[[ Working data, beginning ]]

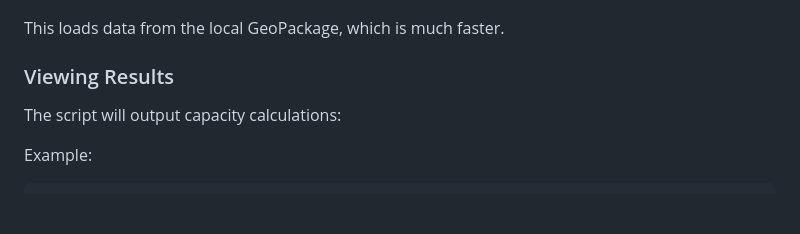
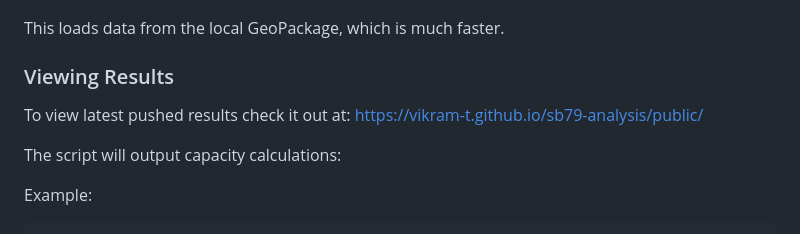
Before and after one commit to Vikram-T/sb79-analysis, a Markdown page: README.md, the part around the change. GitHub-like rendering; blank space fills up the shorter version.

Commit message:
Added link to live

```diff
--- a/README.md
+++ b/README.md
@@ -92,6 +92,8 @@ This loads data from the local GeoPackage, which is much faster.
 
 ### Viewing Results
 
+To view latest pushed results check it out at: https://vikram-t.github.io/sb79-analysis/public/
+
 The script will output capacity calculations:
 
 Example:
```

[[ Working data, end ]]

Your copy of the records must match them exactly, except that no pictures appear in it.

Problem solution:
Before and after one commit to Vikram-T/sb79-analysis, a Markdown page: README.md, the part around the change. GitHub-like rendering; blank space fills up the shorter version.

Commit message:
Added link to live

```diff
--- a/README.md
+++ b/README.md
@@ -92,6 +92,8 @@ This loads data from the local GeoPackage, which is much faster.
 
 ### Viewing Results
 
+To view latest pushed results check it out at: https://vikram-t.github.io/sb79-analysis/public/
+
 The script will output capacity calculations:
 
 Example:
```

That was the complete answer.